For the entrance borders, we used easy to maintain bulbs, sedums, and geraniums, which complimented the smaller size shrubs and climbers that we put in to be the stars of the future in the coming years.


these photos were taken just 3 months after it was all planted

For my client, not only has she now got space to park, less time to spend mowing, and colour to look at, - she's also got admiring glances from neighbours and a topic of conversation to talk about.

Think big and go for it

This evening is a case of phew....

My first big commercial project report is in.

I've worked my socks off this week, stretched myself, worked at the very limits ( and sometimes beyond) of my comfort zone, and managed not to annoy any of my other clients in the process.

I have supplied, to deadline. the planting listing and plan for a rather wonderful ( or will be when it's finished) conversion project in Ealing.


I read this blog post, just a month ago, and realised that although the main reason for my business is to be able to collect my son from school, and be there during most of the holidays. That doesnt' stop me from doing what I do well on a bigger scale than I'm doing now.

Just 3 weeks ago I was asked through a contact to give a quote for visiting and advising a company who were renovating some houses in London (yep, inside the M25). Two weeks ago I set the Sat Nav, and found my way to my first ever Site visit. I survived the backing out watched by workmen, and was invited to supply them a planting plan.

When I saw the suggestions already in for this project. I gasped. - A neutral soil, with shade from an Oak. The front garden to a presitigious multi million pound project, and an stylish Edwardian villa to boot, and the suggestions were "carpark" plants,- Aucuba, Fatsia japonica, Mahonia, Cytisus Allgold, Skimmia Rubellla and Hebe.

That's when I realised that I can do this kind of project, - I do know the "right" plants for this (or any) type of project, and I can add value to what they are showing off to their clients

Now the project has the plants it deserves, - Stylish, Elegant, Easy to care for, With fantastic interest during the months this garden will be on display as the show house.

Here's part of my plant palette.

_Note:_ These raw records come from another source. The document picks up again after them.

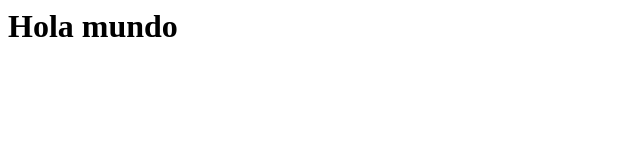
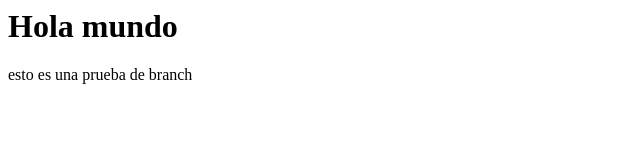
Before and after one commit to jcBuendiaDevelop/CursoGit, a plain HTML site: page index.html in a window 1280 px wide. Shown: the whole page, without its empty margins (0-640 px from the left). Drawn offline with Linux system fonts and the light colour scheme.

Commit message:
son cambios originarios de branch/cursogit

```diff
--- a/index.html
+++ b/index.html
@@ -3,6 +3,7 @@
  </header>
  <body>
     <h1>Hola mundo</h1>
+    <span>esto es una prueba de branch</span>
  </body>
  <footer>
  </footer>
--- a/index.js
+++ b/index.js
@@ -1,4 +1,5 @@
 function PruebaGit(params) {
     console.log("hola mundo");
     console.log("esto es una modificacion desde otro lado")
+    console.log("esto es una modificacion de la branch de cursogit")
 }
```
Also changed, not shown: 1 other file.
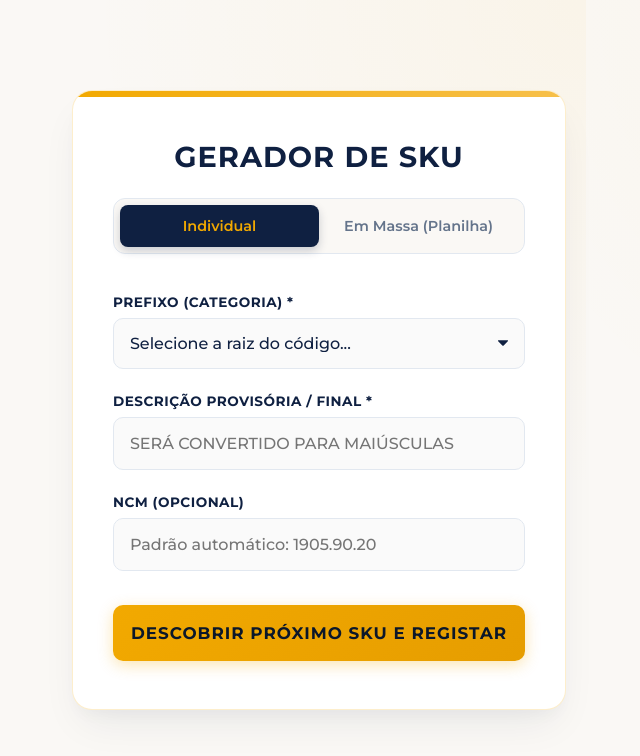
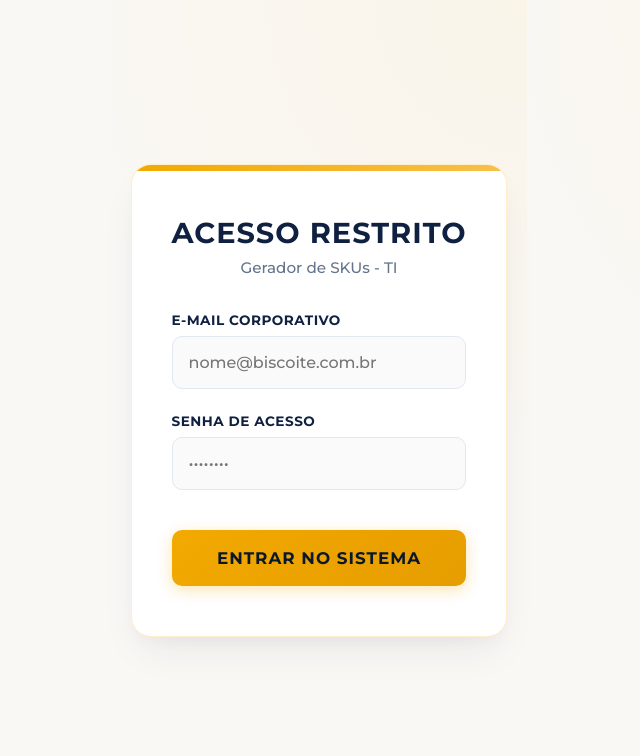
Before and after one commit to Suporte-Biscoite/skbiscoite, a React (Vite) app: page / in a window 1280 px wide. Shown: the top 756 px of the page, without its empty margins (321-961 px from the left). Built offline with nearby package versions, Linux system fonts and the light colour scheme.

Commit message:
Tela de Login

```diff
--- a/src/App.jsx
+++ b/src/App.jsx
@@ -1,12 +1,16 @@
 import { useState } from 'react';
-import * as XLSX from 'xlsx'; // Usado para LER a planilha do utilizador
-import ExcelJS from 'exceljs'; // Usado para CRIAR a planilha modelo bonita
+import * as XLSX from 'xlsx';
+import ExcelJS from 'exceljs';
 import './App.css';
 
 function App() {
+  // ================= ESTADOS DE LOGIN =================
+  const [autenticado, setAutenticado] = useState(false);
+  const [credenciais, setCredenciais] = useState({ email: '', senha: '' });
+  const [erroLogin, setErroLogin] = useState('');
+
+  // ================= ESTADOS DO SISTEMA =================
   const [modo, setModo] = useState('individual');
-
-  // ================= ESTADOS =================
   const [formInd, setFormInd] = useState({ categoria: '', descricao: '', ncm: '' });
   const [procInd, setProcInd] = useState(false);
   const [skuGerado, setSkuGerado] = useState(null);
@@ -15,6 +19,22 @@ function App() {
   const [dadosPlanilha, setDadosPlanilha] = useState([]);
   const [procMassa, setProcMassa] = useState(false);
   const [logsMassa, setLogsMassa] = useState([]);
+
+  // ================= LÓGICA DE LOGIN =================
+  const handleChangeLogin = (e) => {
+    setCredenciais({ ...credenciais, [e.target.name]: e.target.value });
+  };
+
+  const handleLogin = (e) => {
+    e.preventDefault();
+    // Regra simples: E-mail da Biscoitê e senha "ti123"
+    if (credenciais.email.endsWith('@biscoite.com.br') && credenciais.senha === 'ti123') {
+      setAutenticado(true);
+      setErroLogin('');
+    } else {
+      setErroLogin('E-mail corporativo inválido ou senha incorreta.');
+    }
+  };
 
   // ================= LÓGICA CORE =================
   const buscarTodosCodigosOmie = async () => {
@@ -119,13 +139,10 @@ function App() {
   };
 
   // ================= HANDLERS MASSA =================
-
-  // Nova função para gerar a planilha com design fiel ao Omie
   const baixarPlanilhaModelo = async () => {
     const workbook = new ExcelJS.Workbook();
     const worksheet = workbook.addWorksheet('Modelo SKU Biscoitê');
 
-    // Cabeçalho Principal (Vermelho Omie)
     worksheet.mergeCells('A1:C1');
     const titleRow = worksheet.getCell('A1');
     titleRow.value = 'Planilha de Importação de SKUs';
@@ -134,7 +151,6 @@ function App() {
     titleRow.alignment = { vertical: 'middle', horizontal: 'left' };
     worksheet.getRow(1).height = 30;
 
-    // Subtítulo
     worksheet.mergeCells('A2:C2');
     const subTitleRow = worksheet.getCell('A2');
     subTitleRow.value = 'Módulo: Gestão de Produtos Biscoitê';
@@ -143,7 +159,6 @@ function App() {
     subTitleRow.alignment = { vertical: 'middle', horizontal: 'left' };
     worksheet.getRow(2).height = 20;
 
-    // Linha de Instruções (Fundo rosado/claro)
     const instructions = [
       '(obrigatório)\nPrefixo numérico da categoria\n(ex: 400)',
       '(obrigatório)\nNome final do produto em letras maiúsculas',
@@ -155,36 +170,24 @@ function App() {
       cell.font = { name: 'Arial', size: 9, color: { argb: 'FF555555' } };
       cell.fill = { type: 'pattern', pattern: 'solid', fgColor: { argb: 'FFFFE5E5' } };
       cell.alignment = { vertical: 'middle', horizontal: 'center', wrapText: true };
-      cell.border = {
-        top: { style:'thin', color: { argb:'FFCCCCCC' } },
-        left: { style:'thin', color: { argb:'FFCCCCCC' } },
-        bottom: { style:'thin', color: { argb:'FFCCCCCC' } },
-        right: { style:'thin', color: { argb:'FFCCCCCC' } }
-      };
+      cell.border = { top: { style:'thin', color: { argb:'FFCCCCCC' } }, left: { style:'thin', color: { argb:'FFCCCCCC' } }, bottom: { style:'thin', color: { argb:'FFCCCCCC' } }, right: { style:'thin', color: { argb:'FFCCCCCC' } } };
     });
 
-    // Linha de Cabeçalhos Técnicos (Negrito)
     const headers = ['CATEGORIA', 'DESCRICAO', 'NCM'];
     const row4 = worksheet.addRow(headers);
     row4.height = 25;
     row4.eachCell((cell) => {
       cell.font = { name: 'Arial', size: 10, bold: true };
       cell.alignment = { vertical: 'middle', horizontal: 'left' };
-      cell.border = {
-        top: { style:'thick', color: { argb:'FF000000' } },
-        bottom: { style:'thick', color: { argb:'FF000000' } }
-      };
+      cell.border = { top: { style:'thick', color: { argb:'FF000000' } }, bottom: { style:'thick', color: { argb:'FF000000' } } };
     });
 
-    // Exemplo de preenchimento
     worksheet.addRow(['400', 'PRODUTO DE TESTE EM STAND-BY', '1905.90.20']);
 
-    // Largura das Colunas
     worksheet.getColumn(1).width = 25;
     worksheet.getColumn(2).width = 50;
     worksheet.getColumn(3).width = 25;
 
-    // Dispara o Download
     const buffer = await workbook.xlsx.writeBuffer();
     const blob = new Blob([buffer], { type: 'application/vnd.openxmlformats-officedocument.spreadsheetml.sheet' });
     const url = window.URL.createObjectURL(blob);
@@ -202,7 +205,6 @@ function App() {
     reader.onload = (evt) => {
       const data = new Uint8Array(evt.target.result);
       const workbook = XLSX.read(data, { type: 'array' });
-      // A leitura pula as linhas de cabeçalho cosmético para pegar os dados na linha 4 em diante
       const json = XLSX.utils.sheet_to_json(workbook.Sheets[workbook.SheetNames[0]], { range: 3 });
       setDadosPlanilha(json);
       setLogsMassa([]);
@@ -261,7 +263,61 @@ function App() {
     }
   };
 
-  // ================= UI RENDER =================
+  // ================= UI / RENDER =================
+
+  // TELA DE LOGIN
+  if (!autenticado) {
+    return (
+      <div className="app-container">
+        <div className="main-card" style={{ maxWidth: '420px', margin: '0 auto', padding: '50px 40px' }}>
+
+          <div style={{ textAlign: 'center', marginBottom: '35px' }}>
+            <h2 className="header-title" style={{ marginBottom: '8px' }}>Acesso Restrito</h2>
+            <p style={{ color: 'var(--text-muted)', fontSize: '0.95rem', margin: 0, fontWeight: '500' }}>
+              Gerador de SKUs - TI
+            </p>
+          </div>
+
+          {erroLogin && <div className="alert-error" style={{ marginBottom: '20px' }}>⚠️ {erroLogin}</div>}
+
+          <form className="form-group" onSubmit={handleLogin}>
+            <div className="input-wrapper">
+              <label className="input-label">E-mail Corporativo</label>
+              <input
+                type="email"
+                name="email"
+                value={credenciais.email}
+                onChange={handleChangeLogin}
+                placeholder="nome@biscoite.com.br"
+                className="input-field"
+                required
+              />
+            </div>
+
+            <div className="input-wrapper">
+              <label className="input-label">Senha de Acesso</label>
+              <input
+                type="password"
+                name="senha"
+                value={credenciais.senha}
+                onChange={handleChangeLogin}
+                placeholder="••••••••"
+                className="input-field"
+                required
+              />
+            </div>
+
+            <button type="submit" className="btn-primary" style={{ marginTop: '16px' }}>
+              Entrar no Sistema
+            </button>
+          </form>
+
+        </div>
+      </div>
+    );
+  }
+
+  // TELA PRINCIPAL (APÓS LOGIN)
   return (
     <div className="app-container">
       <div className="main-card">
@@ -282,6 +338,12 @@ function App() {
               Em Massa (Planilha)
             </button>
           </div>
+          <button
+            onClick={() => setAutenticado(false)}
+            style={{ marginTop: '15px', background: 'none', border: 'none', color: '#EF4444', fontWeight: 'bold', cursor: 'pointer', fontSize: '0.85rem' }}
+          >
+            Sair do Sistema
+          </button>
         </header>
 
         {modo === 'individual' && (
@@ -327,7 +389,6 @@ function App() {
 
         {modo === 'massa' && (
           <div className="tab-content">
-            {/* O Passo 1 agora tem uma caixa que respira e não esmaga o botão */}
             <div className="step-container">
               <div className="step-text">
                 <p style={{ margin: '0 0 6px 0', fontWeight: '700', color: 'var(--navy-main)' }}>Passo 1: Baixe o modelo padrão</p>
```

with many thanks to Fiona for inspiring me with her blog, Jo, for seeing that what I do in private gardens could help a commercial project, and The Horsley Network, for bringing us together

Garden Bloggers Bloom Day March 2011

Spring is here in Southern England, and the county of Surrey has blooms popping out all over the place. It's a lot sooner than last year, - about 2 weeks for a lot of things, - in 2010 for the March GBBD, I had very little in bloom in my garden.

This year, i've even got my early tulips coming out


last year I only had 3 tete a tete narcissus, - 2011, has them all in full bloom


Continue reading "Garden Bloggers Bloom Day March 2011" »

Top tips for planning your best garden ever. No 3 - The Plants

Planning and designing in the garden, is often about the hard landscaping features. - Making paths, raised borders, patios and height structures are all very important, but to me (and let's face it it's not suprising when you look at my company name) The MAIN thing is the plants.

So my Four main things to think about when you're planning the planting are

1) Theme your border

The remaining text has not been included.